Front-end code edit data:
————
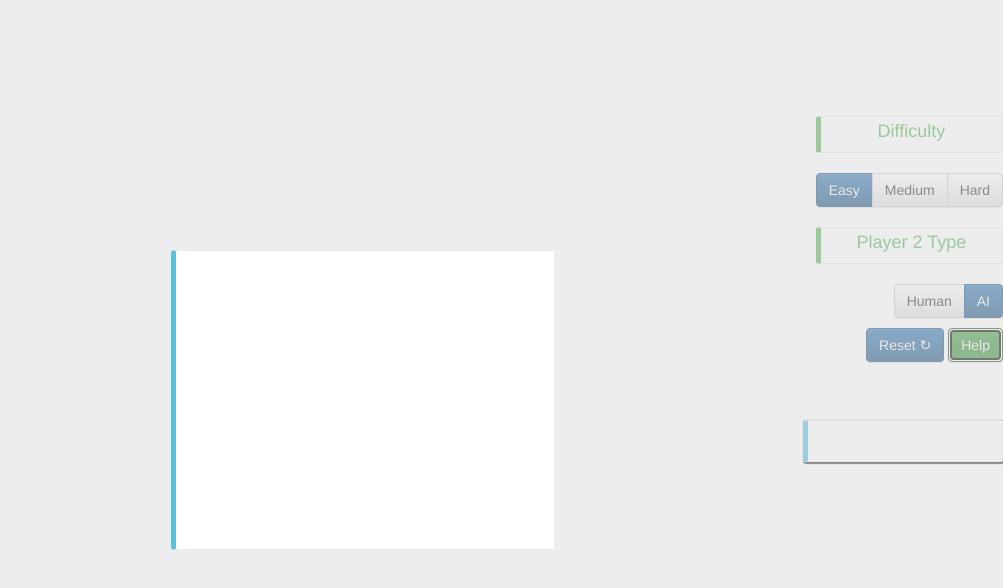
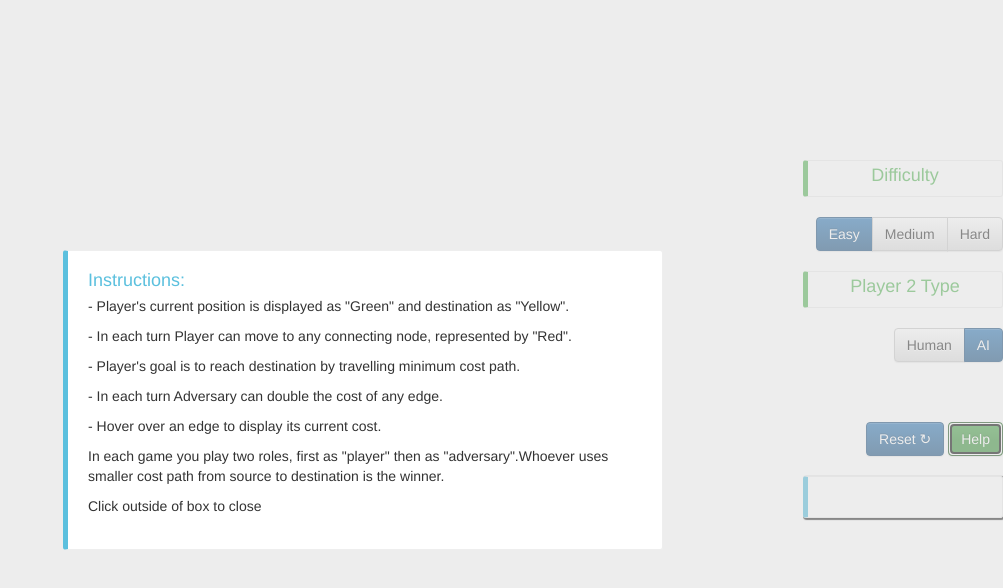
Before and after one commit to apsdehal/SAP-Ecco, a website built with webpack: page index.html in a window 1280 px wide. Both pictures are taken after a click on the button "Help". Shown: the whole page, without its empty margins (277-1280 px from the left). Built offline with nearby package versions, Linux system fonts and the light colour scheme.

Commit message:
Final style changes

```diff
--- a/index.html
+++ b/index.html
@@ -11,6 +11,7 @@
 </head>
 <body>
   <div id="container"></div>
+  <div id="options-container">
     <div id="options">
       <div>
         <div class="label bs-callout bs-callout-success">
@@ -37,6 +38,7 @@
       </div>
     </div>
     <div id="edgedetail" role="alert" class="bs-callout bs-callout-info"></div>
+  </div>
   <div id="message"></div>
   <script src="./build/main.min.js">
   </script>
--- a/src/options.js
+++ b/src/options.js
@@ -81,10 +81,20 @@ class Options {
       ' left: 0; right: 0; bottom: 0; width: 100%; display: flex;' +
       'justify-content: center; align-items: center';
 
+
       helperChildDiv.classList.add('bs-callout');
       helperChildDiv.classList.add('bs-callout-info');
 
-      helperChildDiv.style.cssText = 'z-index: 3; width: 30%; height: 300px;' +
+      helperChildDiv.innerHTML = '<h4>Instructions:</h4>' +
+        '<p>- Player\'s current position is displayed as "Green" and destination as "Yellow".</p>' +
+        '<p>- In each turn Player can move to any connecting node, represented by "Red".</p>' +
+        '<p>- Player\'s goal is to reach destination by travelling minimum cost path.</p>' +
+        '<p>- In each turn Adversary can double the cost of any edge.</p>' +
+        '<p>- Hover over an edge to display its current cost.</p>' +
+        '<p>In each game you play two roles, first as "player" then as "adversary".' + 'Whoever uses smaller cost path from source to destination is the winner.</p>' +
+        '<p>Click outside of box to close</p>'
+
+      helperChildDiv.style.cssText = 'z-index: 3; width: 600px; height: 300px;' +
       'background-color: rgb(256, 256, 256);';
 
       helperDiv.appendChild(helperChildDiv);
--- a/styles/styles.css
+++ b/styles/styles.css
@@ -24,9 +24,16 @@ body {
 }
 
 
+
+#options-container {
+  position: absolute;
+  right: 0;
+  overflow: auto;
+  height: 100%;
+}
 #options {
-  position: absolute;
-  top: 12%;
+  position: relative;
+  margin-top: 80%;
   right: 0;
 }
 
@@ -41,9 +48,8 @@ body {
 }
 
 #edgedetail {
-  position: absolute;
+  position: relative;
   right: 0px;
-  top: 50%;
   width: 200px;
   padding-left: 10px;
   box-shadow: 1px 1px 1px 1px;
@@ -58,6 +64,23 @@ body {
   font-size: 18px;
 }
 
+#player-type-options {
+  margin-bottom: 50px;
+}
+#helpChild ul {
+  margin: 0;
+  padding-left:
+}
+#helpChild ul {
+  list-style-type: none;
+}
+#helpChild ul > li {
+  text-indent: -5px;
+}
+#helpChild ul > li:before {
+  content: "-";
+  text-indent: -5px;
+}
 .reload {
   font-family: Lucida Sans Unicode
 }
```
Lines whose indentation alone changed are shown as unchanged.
————
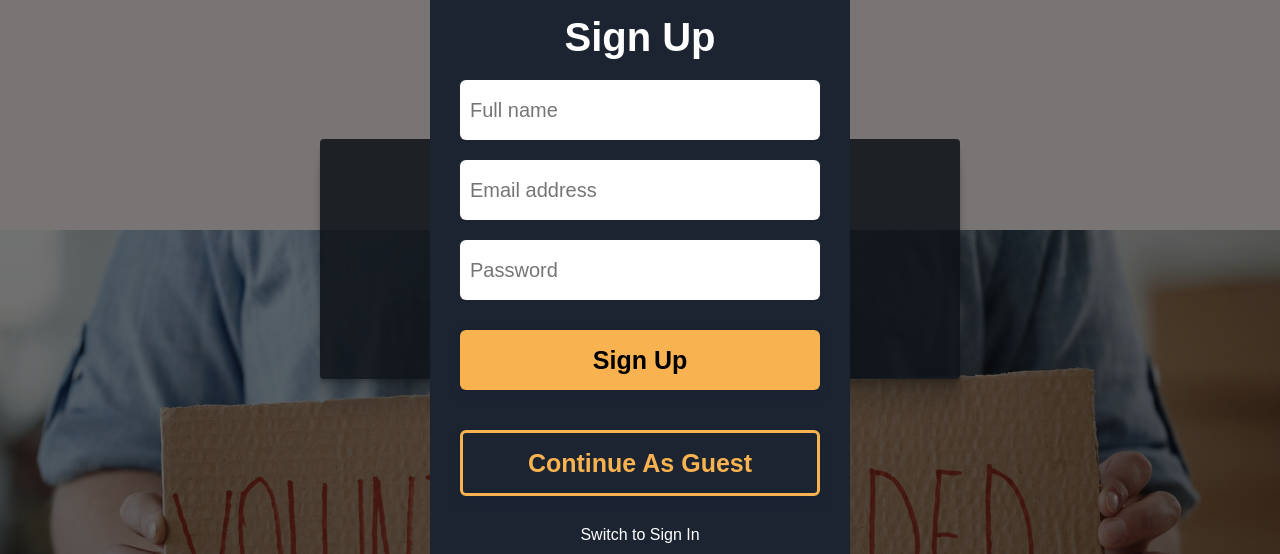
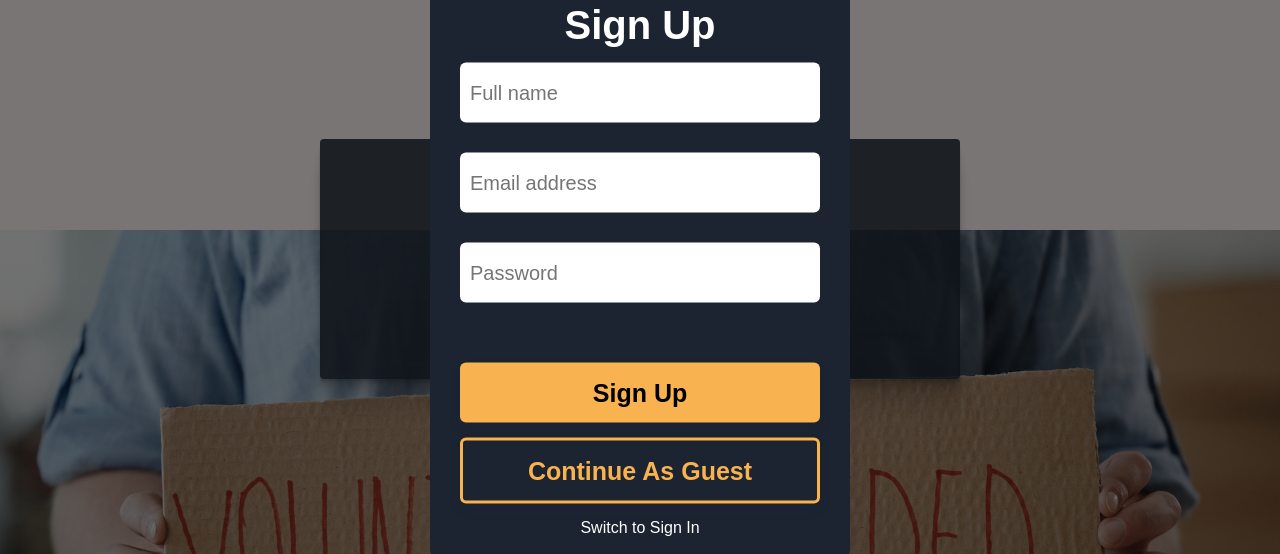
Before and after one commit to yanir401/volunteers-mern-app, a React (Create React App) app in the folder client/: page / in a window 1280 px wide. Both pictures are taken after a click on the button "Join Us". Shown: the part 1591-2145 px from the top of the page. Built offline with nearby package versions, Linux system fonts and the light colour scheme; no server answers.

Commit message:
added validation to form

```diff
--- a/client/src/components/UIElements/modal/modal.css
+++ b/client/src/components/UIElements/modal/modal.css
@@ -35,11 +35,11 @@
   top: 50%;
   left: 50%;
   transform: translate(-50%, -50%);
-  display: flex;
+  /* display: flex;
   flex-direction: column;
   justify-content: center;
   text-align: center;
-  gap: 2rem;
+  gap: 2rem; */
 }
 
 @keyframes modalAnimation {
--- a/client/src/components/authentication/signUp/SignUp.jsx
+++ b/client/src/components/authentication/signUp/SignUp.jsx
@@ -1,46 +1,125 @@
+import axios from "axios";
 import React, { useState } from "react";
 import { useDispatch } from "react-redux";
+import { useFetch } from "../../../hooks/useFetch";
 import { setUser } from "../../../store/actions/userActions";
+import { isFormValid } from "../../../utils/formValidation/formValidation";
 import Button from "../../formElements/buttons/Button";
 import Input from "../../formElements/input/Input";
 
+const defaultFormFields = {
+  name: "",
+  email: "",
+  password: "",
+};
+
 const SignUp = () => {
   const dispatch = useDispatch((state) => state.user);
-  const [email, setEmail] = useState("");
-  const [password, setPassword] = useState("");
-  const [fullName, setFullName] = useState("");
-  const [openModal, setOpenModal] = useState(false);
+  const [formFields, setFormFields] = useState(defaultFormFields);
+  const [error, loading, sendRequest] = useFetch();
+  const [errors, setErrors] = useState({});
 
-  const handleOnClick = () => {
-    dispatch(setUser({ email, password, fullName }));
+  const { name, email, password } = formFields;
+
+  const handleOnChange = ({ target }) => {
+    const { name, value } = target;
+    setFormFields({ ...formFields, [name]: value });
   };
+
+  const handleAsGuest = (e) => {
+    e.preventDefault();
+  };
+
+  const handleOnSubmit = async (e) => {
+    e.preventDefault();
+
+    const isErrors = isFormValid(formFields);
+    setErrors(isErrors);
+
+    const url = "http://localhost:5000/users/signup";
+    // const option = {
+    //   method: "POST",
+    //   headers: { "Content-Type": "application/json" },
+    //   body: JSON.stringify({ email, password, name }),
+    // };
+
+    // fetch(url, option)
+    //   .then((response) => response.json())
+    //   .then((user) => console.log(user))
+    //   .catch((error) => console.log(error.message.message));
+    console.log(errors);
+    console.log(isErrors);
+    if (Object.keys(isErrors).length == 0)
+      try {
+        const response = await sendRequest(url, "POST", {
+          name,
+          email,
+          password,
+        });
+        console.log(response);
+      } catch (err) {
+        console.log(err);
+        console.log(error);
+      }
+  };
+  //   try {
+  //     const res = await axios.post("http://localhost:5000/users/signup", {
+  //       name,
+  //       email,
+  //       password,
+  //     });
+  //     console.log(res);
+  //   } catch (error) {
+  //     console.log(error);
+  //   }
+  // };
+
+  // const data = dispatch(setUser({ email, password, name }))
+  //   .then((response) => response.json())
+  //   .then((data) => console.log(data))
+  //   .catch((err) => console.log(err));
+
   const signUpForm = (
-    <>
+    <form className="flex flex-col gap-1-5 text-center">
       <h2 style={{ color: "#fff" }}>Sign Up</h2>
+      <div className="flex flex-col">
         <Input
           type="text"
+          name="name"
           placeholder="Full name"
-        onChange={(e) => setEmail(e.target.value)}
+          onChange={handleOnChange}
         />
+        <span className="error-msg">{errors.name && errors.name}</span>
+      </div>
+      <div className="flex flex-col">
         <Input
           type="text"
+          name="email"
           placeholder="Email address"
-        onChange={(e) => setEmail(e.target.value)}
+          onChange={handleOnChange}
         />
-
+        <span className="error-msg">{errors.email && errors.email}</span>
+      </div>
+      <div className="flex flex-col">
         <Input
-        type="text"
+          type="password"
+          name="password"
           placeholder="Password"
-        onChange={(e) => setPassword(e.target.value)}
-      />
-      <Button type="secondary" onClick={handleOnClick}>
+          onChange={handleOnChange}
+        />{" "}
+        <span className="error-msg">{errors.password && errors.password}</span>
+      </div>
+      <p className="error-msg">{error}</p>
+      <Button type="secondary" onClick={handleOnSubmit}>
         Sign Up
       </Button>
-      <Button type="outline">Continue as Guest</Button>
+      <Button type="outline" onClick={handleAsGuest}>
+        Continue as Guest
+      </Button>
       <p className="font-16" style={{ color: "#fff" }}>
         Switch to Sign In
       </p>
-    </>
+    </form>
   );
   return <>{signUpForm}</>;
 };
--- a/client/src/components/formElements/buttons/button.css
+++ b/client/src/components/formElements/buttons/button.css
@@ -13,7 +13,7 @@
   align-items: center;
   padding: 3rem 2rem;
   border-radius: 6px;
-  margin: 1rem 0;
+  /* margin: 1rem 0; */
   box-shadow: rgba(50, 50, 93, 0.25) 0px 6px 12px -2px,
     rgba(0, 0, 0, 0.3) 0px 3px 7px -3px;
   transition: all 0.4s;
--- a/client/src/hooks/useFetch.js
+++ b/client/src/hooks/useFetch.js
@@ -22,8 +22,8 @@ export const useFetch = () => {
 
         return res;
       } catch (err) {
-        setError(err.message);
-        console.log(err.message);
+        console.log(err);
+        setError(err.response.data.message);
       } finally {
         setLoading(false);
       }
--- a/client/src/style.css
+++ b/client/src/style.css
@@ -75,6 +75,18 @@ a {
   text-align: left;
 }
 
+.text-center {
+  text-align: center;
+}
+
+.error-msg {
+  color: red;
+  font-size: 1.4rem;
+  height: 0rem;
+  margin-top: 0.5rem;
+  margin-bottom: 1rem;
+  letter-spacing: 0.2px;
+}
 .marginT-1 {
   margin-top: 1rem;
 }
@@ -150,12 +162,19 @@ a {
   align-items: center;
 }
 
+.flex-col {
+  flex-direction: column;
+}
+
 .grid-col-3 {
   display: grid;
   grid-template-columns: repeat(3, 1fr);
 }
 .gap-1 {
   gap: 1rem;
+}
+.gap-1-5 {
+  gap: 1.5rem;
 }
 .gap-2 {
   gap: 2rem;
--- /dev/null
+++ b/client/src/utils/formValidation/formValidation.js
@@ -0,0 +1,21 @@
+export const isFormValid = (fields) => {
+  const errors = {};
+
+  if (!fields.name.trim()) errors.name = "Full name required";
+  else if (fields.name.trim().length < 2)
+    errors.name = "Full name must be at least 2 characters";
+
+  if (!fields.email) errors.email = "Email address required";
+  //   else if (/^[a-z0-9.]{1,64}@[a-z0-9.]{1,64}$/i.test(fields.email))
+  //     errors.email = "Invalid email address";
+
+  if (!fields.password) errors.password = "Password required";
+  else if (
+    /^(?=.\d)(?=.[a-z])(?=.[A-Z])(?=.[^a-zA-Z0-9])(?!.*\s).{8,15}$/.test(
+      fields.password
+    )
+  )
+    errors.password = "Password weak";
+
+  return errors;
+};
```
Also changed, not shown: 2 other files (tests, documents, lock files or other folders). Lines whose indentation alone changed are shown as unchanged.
————
> Work request
Search the records for the string "target" and, wherever a line contains it, please copy that line.

> Response to the task
+  const handleOnChange = ({ target }) => {
+    const { name, value } = target;
-        onChange={(e) => setEmail(e.target.value)}
-        onChange={(e) => setEmail(e.target.value)}
-        onChange={(e) => setPassword(e.target.value)}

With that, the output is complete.